WORK ITEM: Repeat every record exactly, but omit the images.

[Stored data entries]

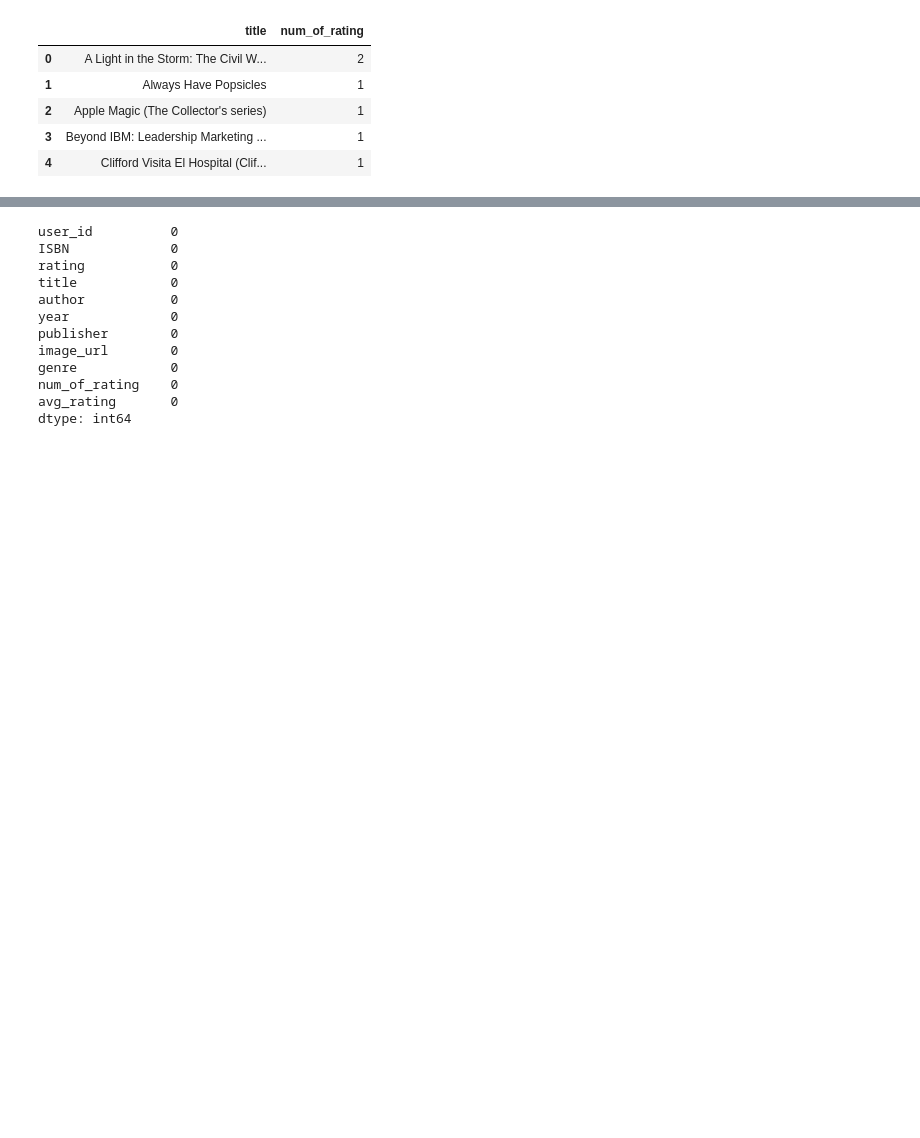
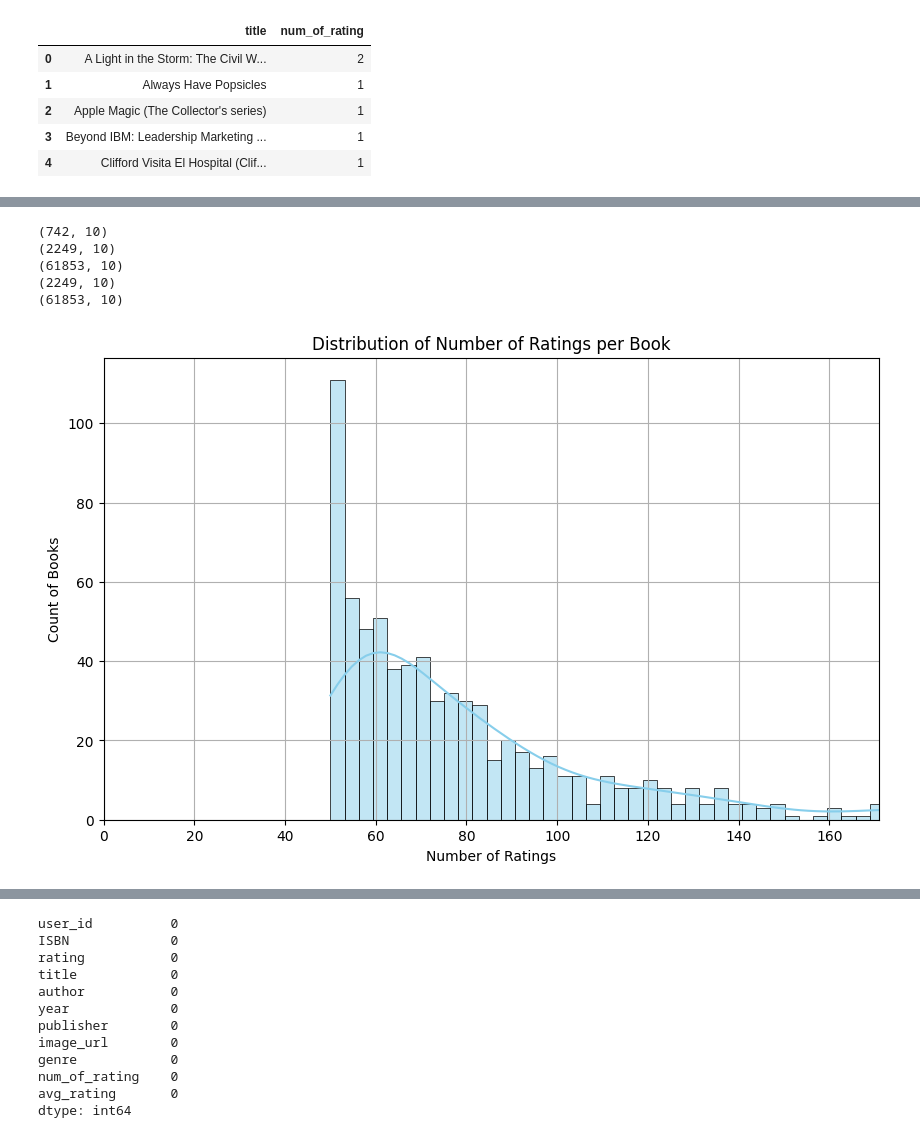
Before and after one commit to razyousuf/Book-Recommendation-Clustering-Pipeline, a Jupyter notebook: Experiment/research.ipynb, the cells around one changed output, grey strips where cells are left out. Saved outputs shown, nothing was run; the diff lists cells and outputs as text; code cells hidden in the pictures; blank space fills up the shorter version.

```diff
--- a/Experiment/research.ipynb
+++ b/Experiment/research.ipynb
@@ -352,0 +353,31 @@ final_rating.sample(30)
+# %%
+books_unique = final_rating.drop_duplicates(subset=['title'])
+print(books_unique.shape)
+books_unique2 = final_rating.drop_duplicates(subset=['ISBN'])
+print(books_unique2.shape)
+books_unique3 = final_rating.drop_duplicates(subset=['ISBN', 'user_id'])
+print(books_unique3.shape)
+books_unique4 = final_rating.drop_duplicates(subset=['ISBN', 'title'])
+print(books_unique4.shape)
+books_unique5 = final_rating.drop_duplicates(subset=['ISBN', 'title', 'user_id'])
+print(books_unique5.shape)
+# %% [output]
+(742, 10)
+(2249, 10)
+(61853, 10)
+(2249, 10)
+(61853, 10)
+# %%
+import matplotlib.pyplot as plt
+import seaborn as sns
+
+plt.figure(figsize=(10, 6))
+sns.histplot(books_unique['num_of_rating'], bins=100, kde=True, color='skyblue')
+plt.title('Distribution of Number of Ratings per Book')
+plt.xlabel('Number of Ratings')
+plt.ylabel('Count of Books')
+plt.xlim(0, books_unique['num_of_rating'].quantile(0.95))  # to avoid long tail distortion
+plt.grid(True)
+plt.show()
+# %% [output]
+[figure, added]
```
Also changed, not shown: parts of 13 cells of this notebook, 13 other files.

RESPONSE TO THIS EXERCISE:
Before and after one commit to razyousuf/Book-Recommendation-Clustering-Pipeline, a Jupyter notebook: Experiment/research.ipynb, the cells around one changed output, grey strips where cells are left out. Saved outputs shown, nothing was run; the diff lists cells and outputs as text; code cells hidden in the pictures; blank space fills up the shorter version.

```diff
--- a/Experiment/research.ipynb
+++ b/Experiment/research.ipynb
@@ -352,0 +353,31 @@ final_rating.sample(30)
+# %%
+books_unique = final_rating.drop_duplicates(subset=['title'])
+print(books_unique.shape)
+books_unique2 = final_rating.drop_duplicates(subset=['ISBN'])
+print(books_unique2.shape)
+books_unique3 = final_rating.drop_duplicates(subset=['ISBN', 'user_id'])
+print(books_unique3.shape)
+books_unique4 = final_rating.drop_duplicates(subset=['ISBN', 'title'])
+print(books_unique4.shape)
+books_unique5 = final_rating.drop_duplicates(subset=['ISBN', 'title', 'user_id'])
+print(books_unique5.shape)
+# %% [output]
+(742, 10)
+(2249, 10)
+(61853, 10)
+(2249, 10)
+(61853, 10)
+# %%
+import matplotlib.pyplot as plt
+import seaborn as sns
+
+plt.figure(figsize=(10, 6))
+sns.histplot(books_unique['num_of_rating'], bins=100, kde=True, color='skyblue')
+plt.title('Distribution of Number of Ratings per Book')
+plt.xlabel('Number of Ratings')
+plt.ylabel('Count of Books')
+plt.xlim(0, books_unique['num_of_rating'].quantile(0.95))  # to avoid long tail distortion
+plt.grid(True)
+plt.show()
+# %% [output]
+[figure, added]
```
Also changed, not shown: parts of 13 cells of this notebook, 13 other files.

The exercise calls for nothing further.